- Many companies want to validate a market before investing in product security, so the “minimum viable product” (MVP) approach might leave it out.
- The risk of getting attacked is lower at the beginning of a product’s lifecycle, so companies can validate a product by getting market traction even if it has vulnerabilities.
- Ultimately, it comes down to a false assumption that your “minimum viable product” will not attract serious attackers, but this presumes that you do not get traction or media attention, which is a lose-lose proposition—either your MVP is a failure, and so security doesn’t matter, or your MVP is a success and you will get attacked.
Monday, September 21, 2015

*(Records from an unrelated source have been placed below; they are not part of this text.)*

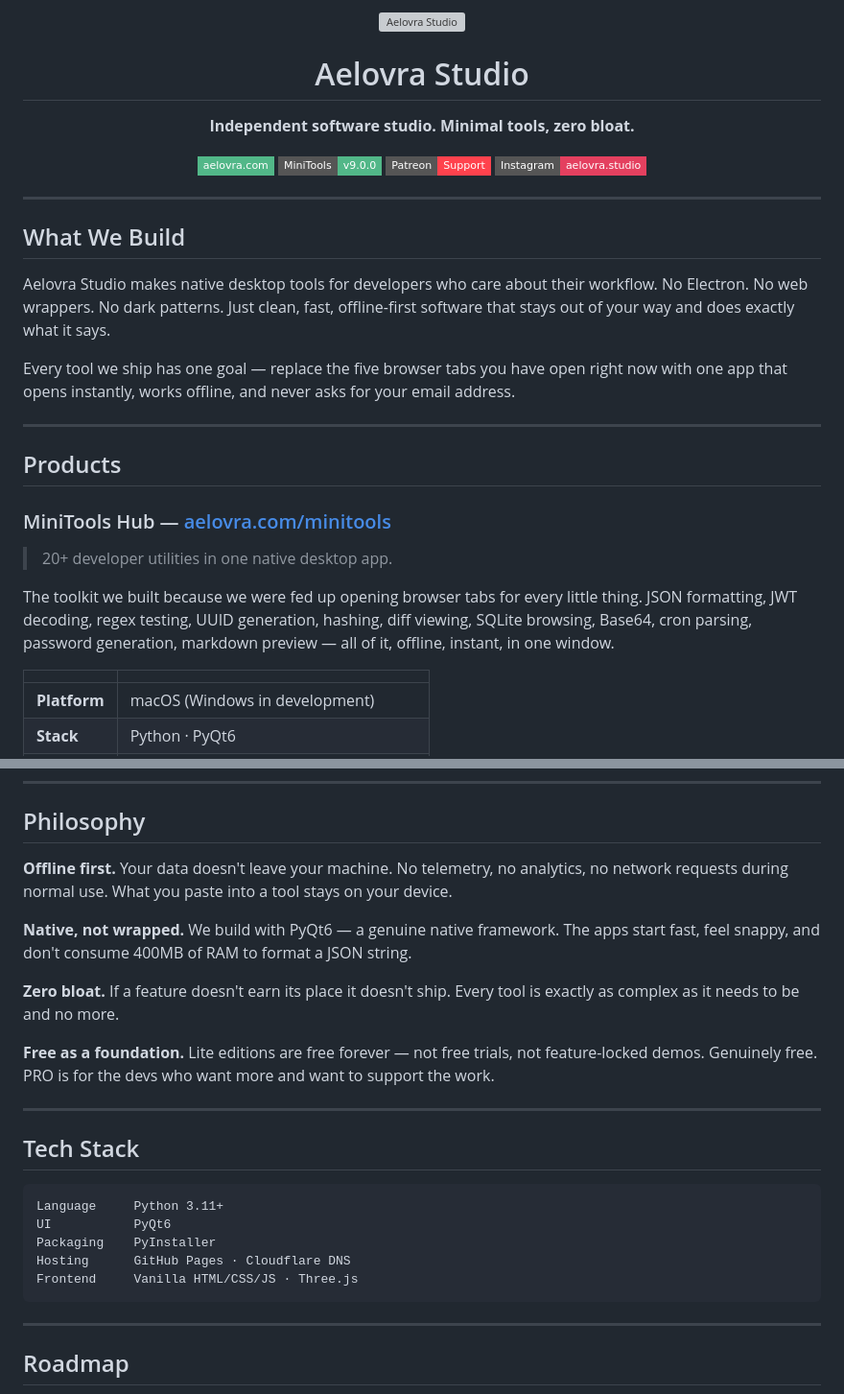
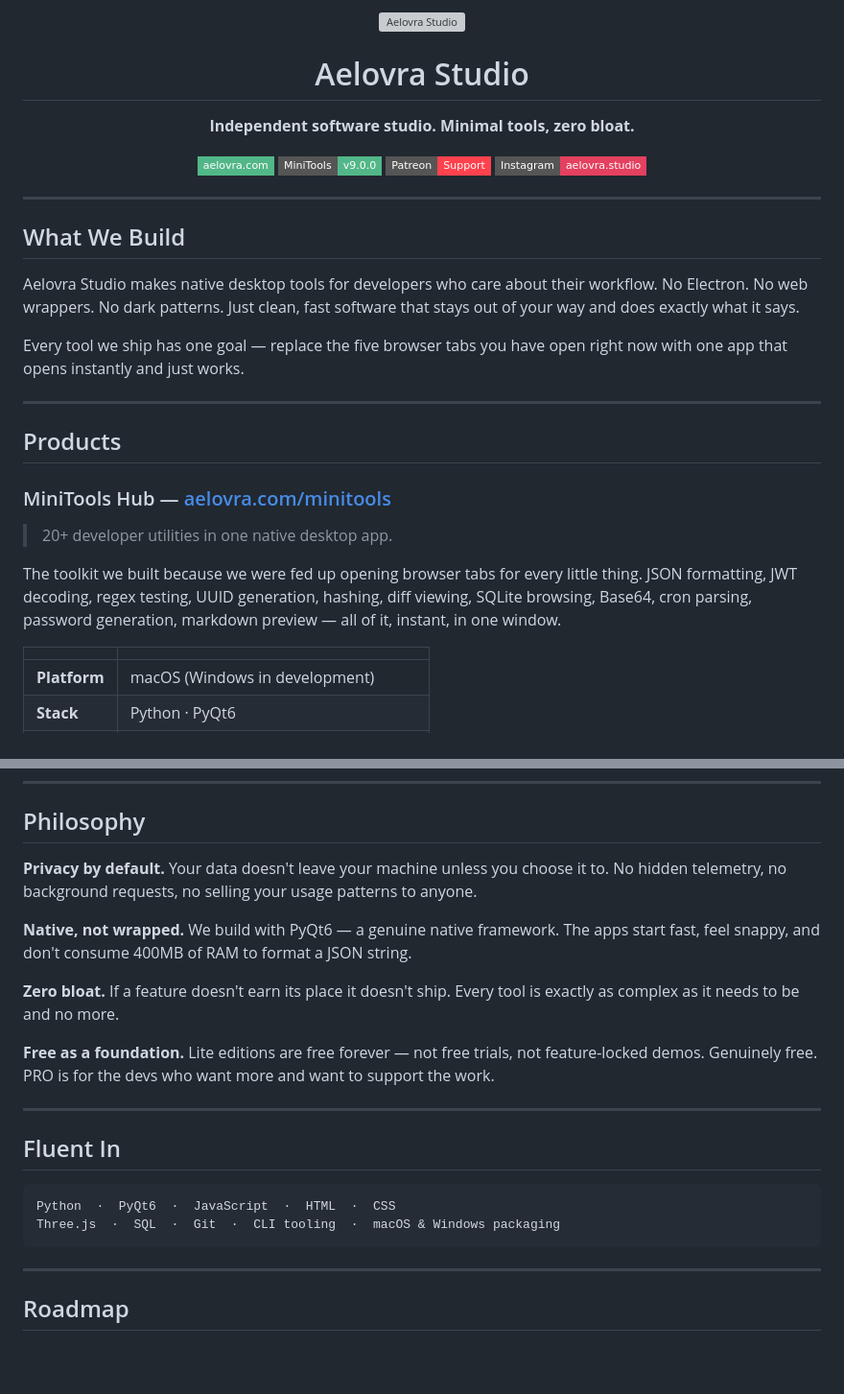
Before and after one commit to Aelovra/Aelovra, a Markdown page: README.md, 2 parts joined by grey strips. Shown at 96% size. Drawn GitHub-style; badges without logos; blank space fills up the shorter version; grey boxes are pictures that could not be loaded.

Commit message:
Update README with logo and content improvements

````diff
--- a/README.md
+++ b/README.md
@@ -17,9 +17,9 @@
 
 ## What We Build
 
-Aelovra Studio makes native desktop tools for developers who care about their workflow. No Electron. No web wrappers. No dark patterns. Just clean, fast, offline-first software that stays out of your way and does exactly what it says.
+Aelovra Studio makes native desktop tools for developers who care about their workflow. No Electron. No web wrappers. No dark patterns. Just clean, fast software that stays out of your way and does exactly what it says.
 
-Every tool we ship has one goal — replace the five browser tabs you have open right now with one app that opens instantly, works offline, and never asks for your email address.
+Every tool we ship has one goal — replace the five browser tabs you have open right now with one app that opens instantly and just works.
 
 ---
 
@@ -29,7 +29,7 @@ Every tool we ship has one goal — replace the five browser tabs you have open
 
 > 20+ developer utilities in one native desktop app.
 
-The toolkit we built because we were fed up opening browser tabs for every little thing. JSON formatting, JWT decoding, regex testing, UUID generation, hashing, diff viewing, SQLite browsing, Base64, cron parsing, password generation, markdown preview — all of it, offline, instant, in one window.
+The toolkit we built because we were fed up opening browser tabs for every little thing. JSON formatting, JWT decoding, regex testing, UUID generation, hashing, diff viewing, SQLite browsing, Base64, cron parsing, password generation, markdown preview — all of it, instant, in one window.
 
 | | |
 |---|---|
@@ -53,7 +53,7 @@ Timestamp Converter  ·  Markdown Previewer  ·  Local IP  ·  Logs Viewer
 
 ## Philosophy
 
-**Offline first.** Your data doesn't leave your machine. No telemetry, no analytics, no network requests during normal use. What you paste into a tool stays on your device.
+**Privacy by default.** Your data doesn't leave your machine unless you choose it to. No hidden telemetry, no background requests, no selling your usage patterns to anyone.
 
 **Native, not wrapped.** We build with PyQt6 — a genuine native framework. The apps start fast, feel snappy, and don't consume 400MB of RAM to format a JSON string.
 
@@ -63,14 +63,11 @@ Timestamp Converter  ·  Markdown Previewer  ·  Local IP  ·  Logs Viewer
 
 ---
 
-## Tech Stack
+## Fluent In
 
 ```
-Language     Python 3.11+
-UI           PyQt6
-Packaging    PyInstaller
-Hosting      GitHub Pages · Cloudflare DNS
-Frontend     Vanilla HTML/CSS/JS · Three.js
+Python  ·  PyQt6  ·  JavaScript  ·  HTML  ·  CSS
+Three.js  ·  SQL  ·  Git  ·  CLI tooling  ·  macOS & Windows packaging
 ```
 
 ---
````
Also changed, not shown: other parts of README.md (+1 -1 lines).
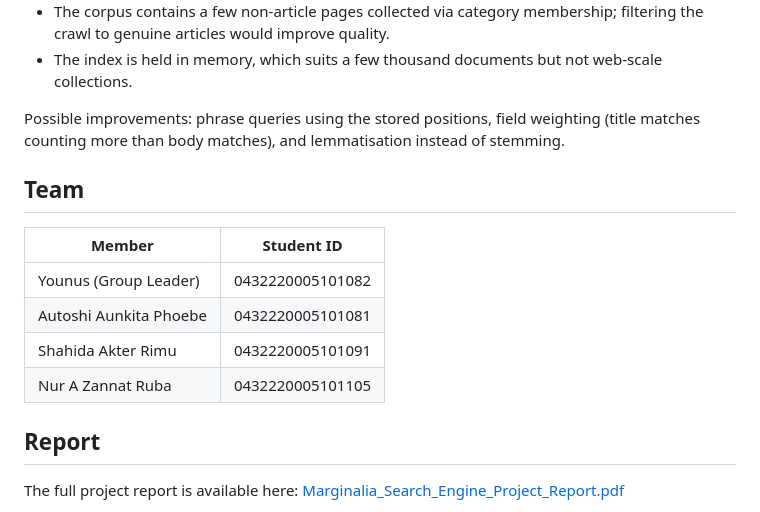
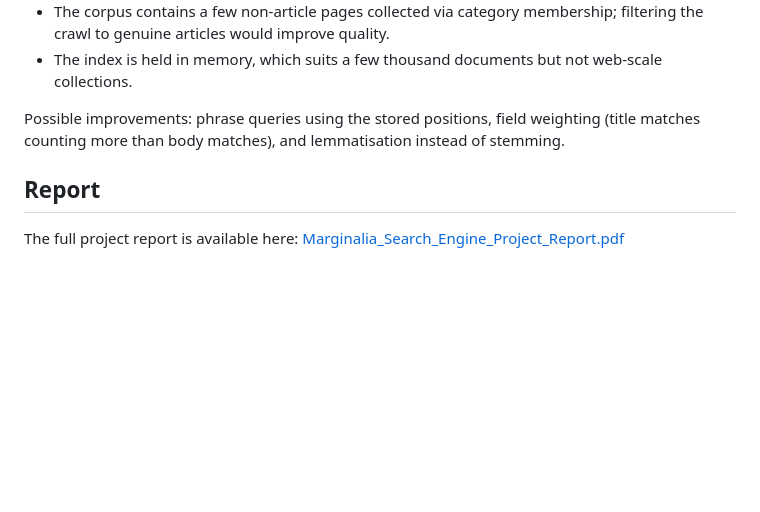
Before and after one commit to younus1082/Search-Engine-Project, a Markdown page: README.md, the part around the change. Rendered like a GitHub page; blank space fills up the shorter version.

```diff
--- a/README.md
+++ b/README.md
@@ -157,15 +157,6 @@ Possible improvements: phrase queries using the stored positions, field
 weighting (title matches counting more than body matches), and lemmatisation
 instead of stemming.
 
-## Team
-
-| Member | Student ID |
-| --- | --- |
-| Younus (Group Leader) | 0432220005101082 |
-| Autoshi Aunkita Phoebe | 0432220005101081 |
-| Shahida Akter Rimu | 0432220005101091 |
-| Nur A Zannat Ruba | 0432220005101105 |
-
 ## Report
 
 The full project report is available here:
```
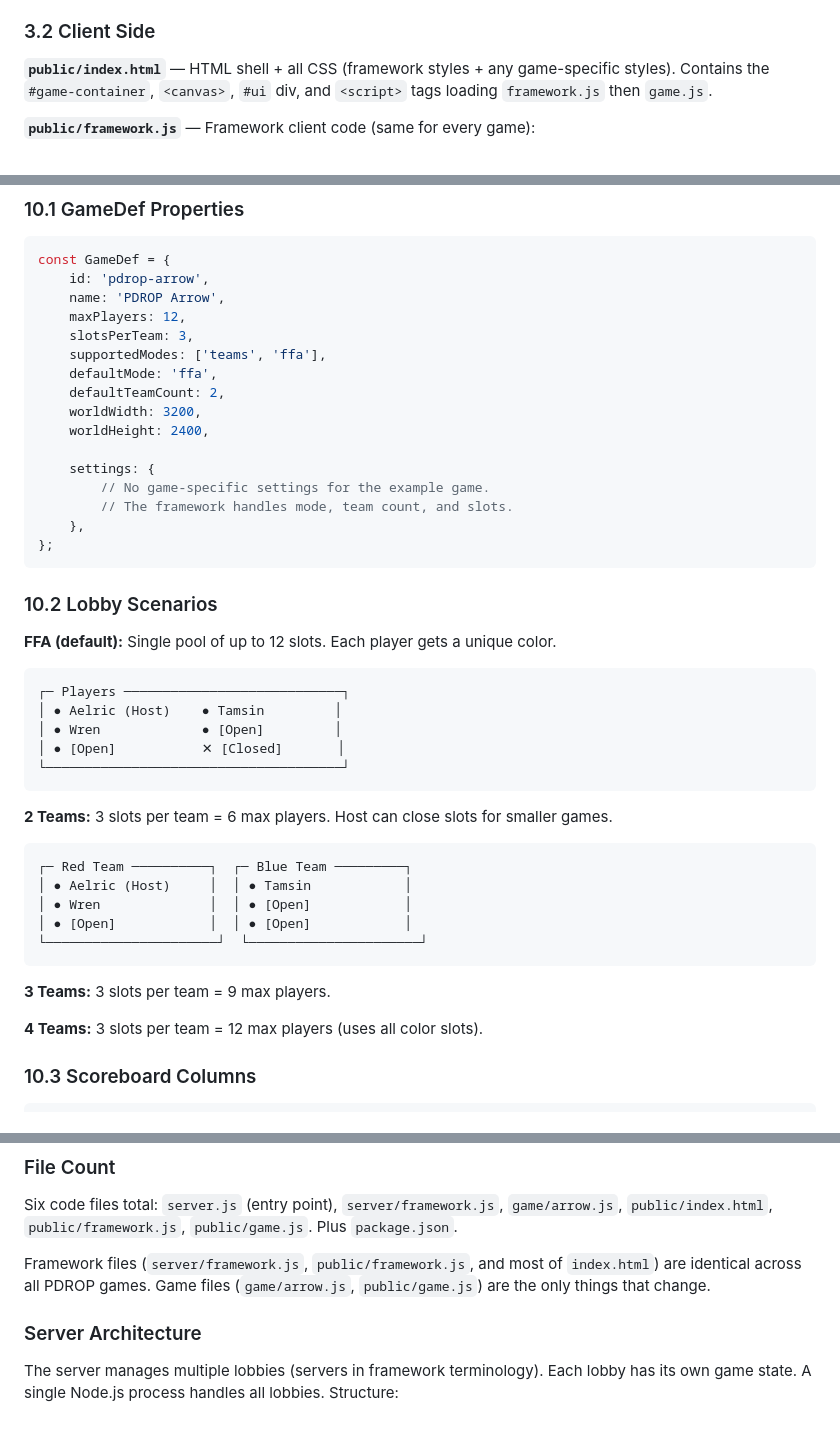
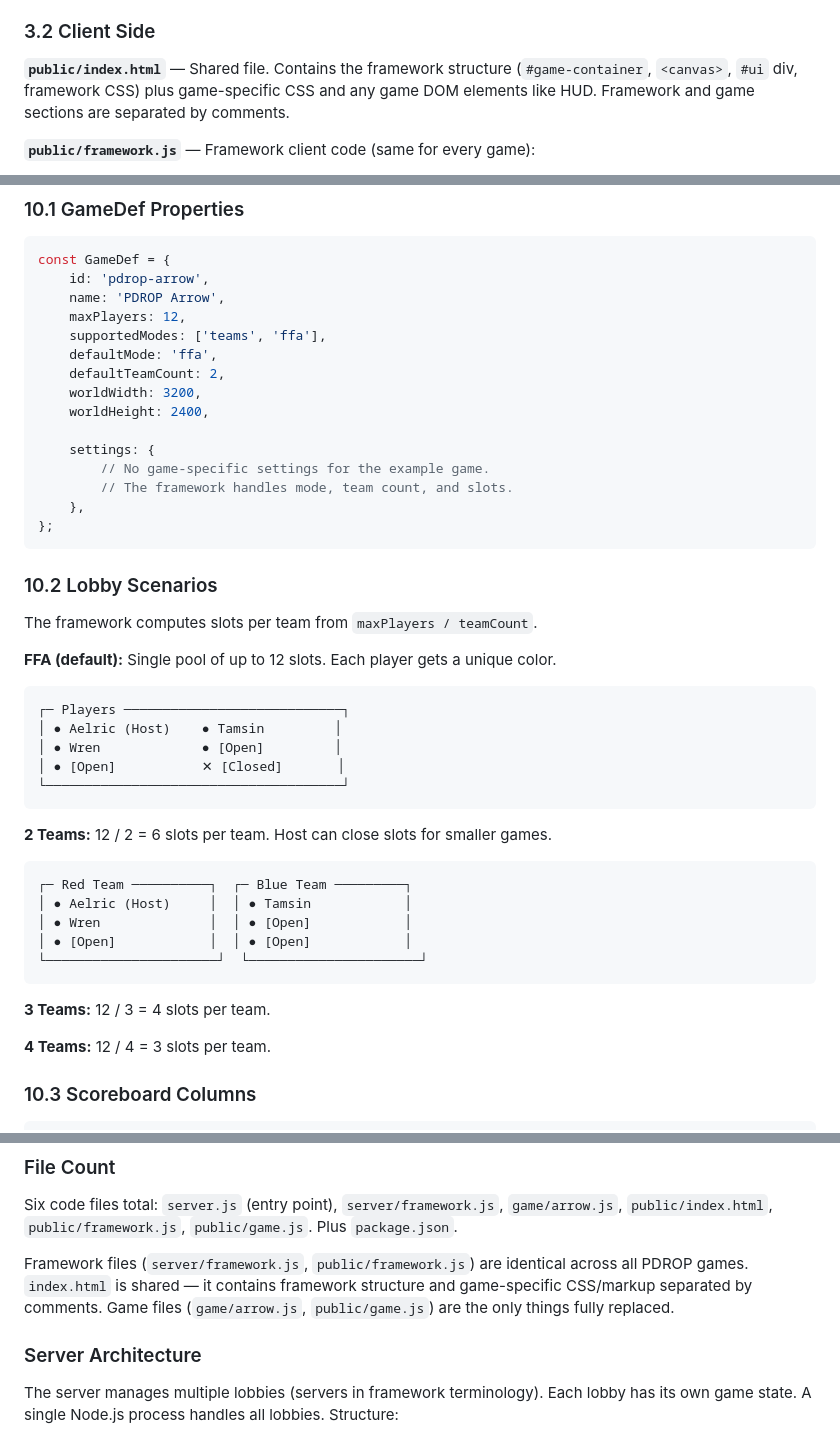
Before and after one commit to Puzzle-Drops/PDROP-Framework, a Markdown page: docs/pdrop-arrow-design.md, 3 parts joined by grey strips. Rendered like a GitHub page.

````diff
--- a/docs/pdrop-arrow-design.md
+++ b/docs/pdrop-arrow-design.md
@@ -135,7 +135,7 @@ No hardcoded URLs. Works locally (`ws://localhost:3000`) and on Railway (`wss://
 
 ### 3.2 Client Side
 
-**`public/index.html`** — HTML shell + all CSS (framework styles + any game-specific styles). Contains the `#game-container`, `<canvas>`, `#ui` div, and `<script>` tags loading `framework.js` then `game.js`.
+**`public/index.html`** — Shared file. Contains the framework structure (`#game-container`, `<canvas>`, `#ui` div, framework CSS) plus game-specific CSS and any game DOM elements like HUD. Framework and game sections are separated by comments.
 
 **`public/framework.js`** — Framework client code (same for every game):
 - 1920×1080 scaling system (CSS zoom)
@@ -446,7 +446,6 @@ const GameDef = {
     id: 'pdrop-arrow',
     name: 'PDROP Arrow',
     maxPlayers: 12,
-    slotsPerTeam: 3,
     supportedModes: ['teams', 'ffa'],
     defaultMode: 'ffa',
     defaultTeamCount: 2,
@@ -462,6 +461,8 @@ const GameDef = {
 
 ### 10.2 Lobby Scenarios
 
+The framework computes slots per team from `maxPlayers / teamCount`.
+
 **FFA (default):** Single pool of up to 12 slots. Each player gets a unique color.
 
 ```
@@ -472,7 +473,7 @@ const GameDef = {
 └──────────────────────────────────────┘
 ```
 
-**2 Teams:** 3 slots per team = 6 max players. Host can close slots for smaller games.
+**2 Teams:** 12 / 2 = 6 slots per team. Host can close slots for smaller games.
 
 ```
 ┌─ Red Team ──────────┐  ┌─ Blue Team ─────────┐
@@ -482,9 +483,9 @@ const GameDef = {
 └──────────────────────┘  └──────────────────────┘
 ```
 
-**3 Teams:** 3 slots per team = 9 max players.
+**3 Teams:** 12 / 3 = 4 slots per team.
 
-**4 Teams:** 3 slots per team = 12 max players (uses all color slots).
+**4 Teams:** 12 / 4 = 3 slots per team.
 
 ### 10.3 Scoreboard Columns
 
@@ -743,7 +744,7 @@ This section is for the AI building the project.
 
 Six code files total: `server.js` (entry point), `server/framework.js`, `game/arrow.js`, `public/index.html`, `public/framework.js`, `public/game.js`. Plus `package.json`.
 
-Framework files (`server/framework.js`, `public/framework.js`, and most of `index.html`) are identical across all PDROP games. Game files (`game/arrow.js`, `public/game.js`) are the only things that change.
+Framework files (`server/framework.js`, `public/framework.js`) are identical across all PDROP games. `index.html` is shared — it contains framework structure and game-specific CSS/markup separated by comments. Game files (`game/arrow.js`, `public/game.js`) are the only things fully replaced.
 
 ### Server Architecture
 
````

Article: Don't fall into the MVP trap!
Isaac's article on building security into the software development lifecycle was published in August at Software Magazine. My key point is that the market demands of software development encourage leaving security to the end for a variety of reasons:
Posted by SyntaxPolice at 1:00 PM